It was hard to get out of bed this morning. I finally managed to get everything together and leave the hotel room by 9:00. I made a quick trip to Subway where I ate half a sub for breakfast and saved the other half for later.
When I left town the sky was mostly clear, but there were dark clouds ahead to the east. I came to the first town of the day, Canton, and cruised through after a quick bathroom stop. About 70 km into the ride I came to the town of Okeene where I stopped again to ask if anyone had seen a weather forecast because the sky was getting darker. The lady at the gas station acted like I was crazy to even consider riding a bicycle in the same state that a tornado once happened in, let alone just a few days later and a hundred miles away. The more rational manager had seen the forecast and assured me it was safe outside but cautioned that I might get wet. I decided to press on the next 30 km into Hennessey anyway. That turned out to be a mistake though, because by the time I got there I was totally soaked. And it turns out the waterproof covers for my panniers, while certainly helpful, were really more water resistant. As I neared the city, a semi coming the opposite way splashed a hard wall of water into me and my speedometer went to zero. I was afraid it wasn't so waterproof either.
When I finally arrived at the Sinclair station in Hennessey, I ate the second half of my sub, ran my hands under warm water for about five minutes and bought an extra super huge hot chocolate. The attendants were nice enough to let me hang around for about two hours while the rain stopped and the sky started to clear. During that time I checked out my speedometer and found that it wasn't permanently broken. The stream of water had just displaced the magnet on my front wheel; an easy fix.
I decided I wasn't going to camp because my clothes and sleeping bag were soaked. The forecast showed that the rain had all moved east, but that side of the sky was still dark and I was hesitant to ride farther. I debated for a while whether I should ride into Stillwater or get a hotel in Hennessey for the night. That decision became very easy when the only hotel in town was locked up and the owner was nowhere to be found. I would ride the next 75 km into Stillwater.

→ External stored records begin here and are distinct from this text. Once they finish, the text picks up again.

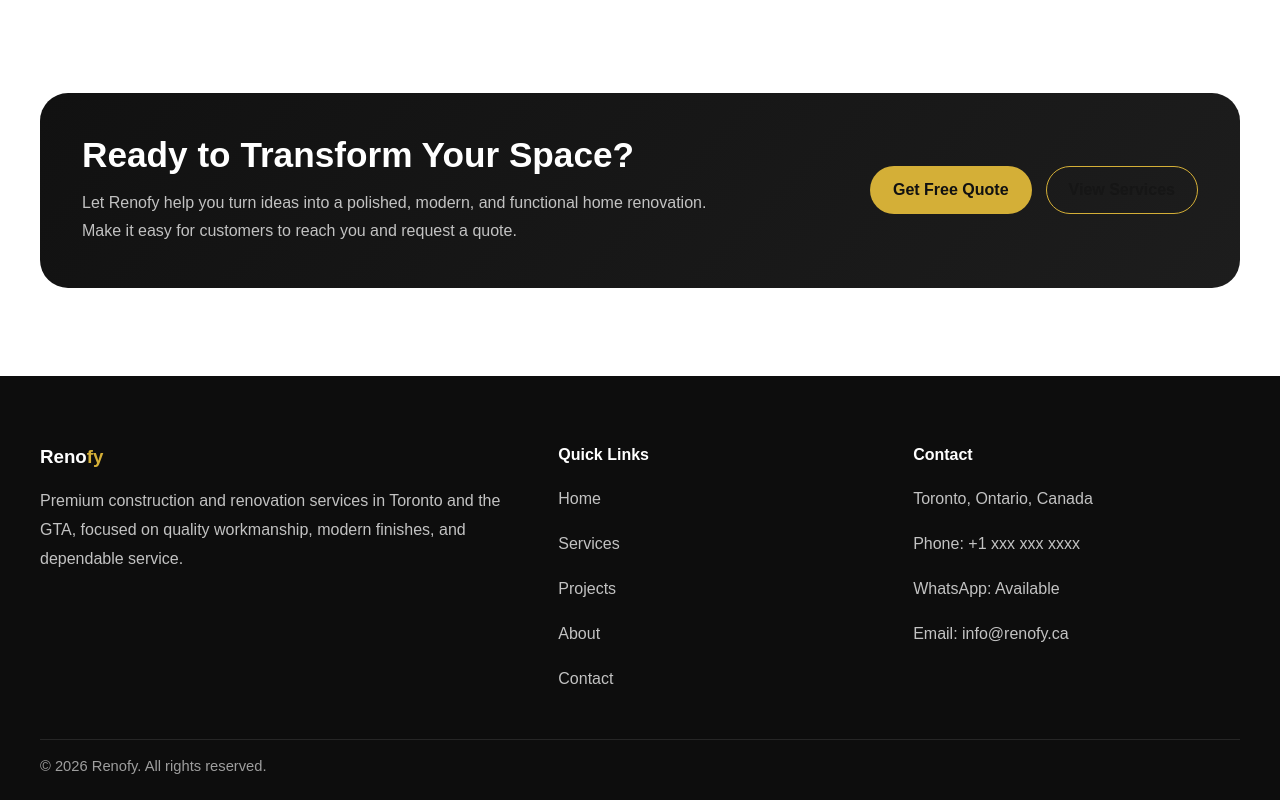
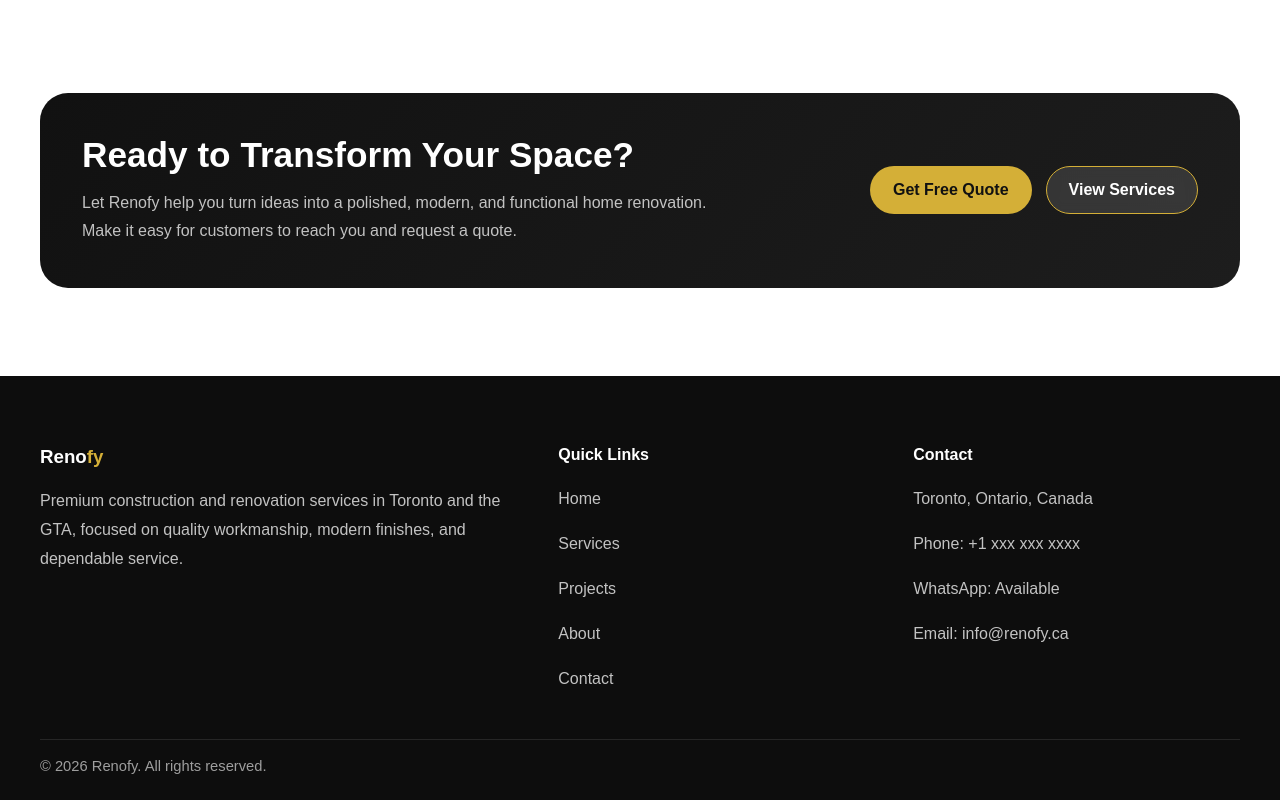
Before and after one commit to renofyca/renofy_static, a React (Vite) app: page /#/ in a window 1280 px wide. Shown: the part 3387-4187 px from the top of the page. Built offline with nearby package versions, Linux system fonts and the light colour scheme.

Commit message:
Add styles for secondary button in cta-box

```diff
--- a/src/index.css
+++ b/src/index.css
@@ -726,3 +726,9 @@ main {
     grid-template-columns: 1fr !important;
   }
 }
+.cta-box .btn-secondary {
+  background: rgba(255,255,255,0.12);
+  color: white;
+  border: 1px solid #d4af37;
+  backdrop-filter: blur(6px);
+}
```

The last stretch was not so bad, and I cruised through the rolling hills at a pretty good speed. I stopped briefly to take a roadside break and check the map, laying my bike down on the grass. When I got back on it I heard the all-too-familiar ping. Another broken spoke. This time it was the front wheel. Good thing too because I might have ridden back to Flagstaff to personally kick the guy's ass who sold me that touring wheel if I had broken a back spoke already. I checked the map again. Another 12 km to the city. It was farther than I wanted to walk since it was already getting a bit late, so I disconnected my front brake and rode slowly on my bent wheel to the Motel 6 where I hung my clothes and sleeping bag to dry for the night.
After a good dinner of Mexican food, I'm ready for bed. The bike shop opens at 10:00 tomorrow so I'll get the spoke fixed then.
Today's distance: 173 km (There is a little uncertainty here because the odometer stopped working for a little bit.)
Average speed: 16.2 km/h
Trip odometer: 2395 km
By the time you get your spoke fixed the storm should be out of reach and your weather should be nice. :)
For the record, the original sentence was "The forecast showed that the rain had all moved east, but that side of the sky was stool dark..." Very nice description, Josh, hehe.
You should pick up a spoke wrench and then you could counter torque the wheel to relatively straight temporarily zshould that happen again.
Thanks for the tip. I actually have a spoke wrench on my multitool and considered doing just that, but I didn't know enough about wheels to know if it was a good idea. If it happens again I'll try my hand at straightening it out.
You should find a walmart and practice on their bikes before you try it on yours. It can be tricky.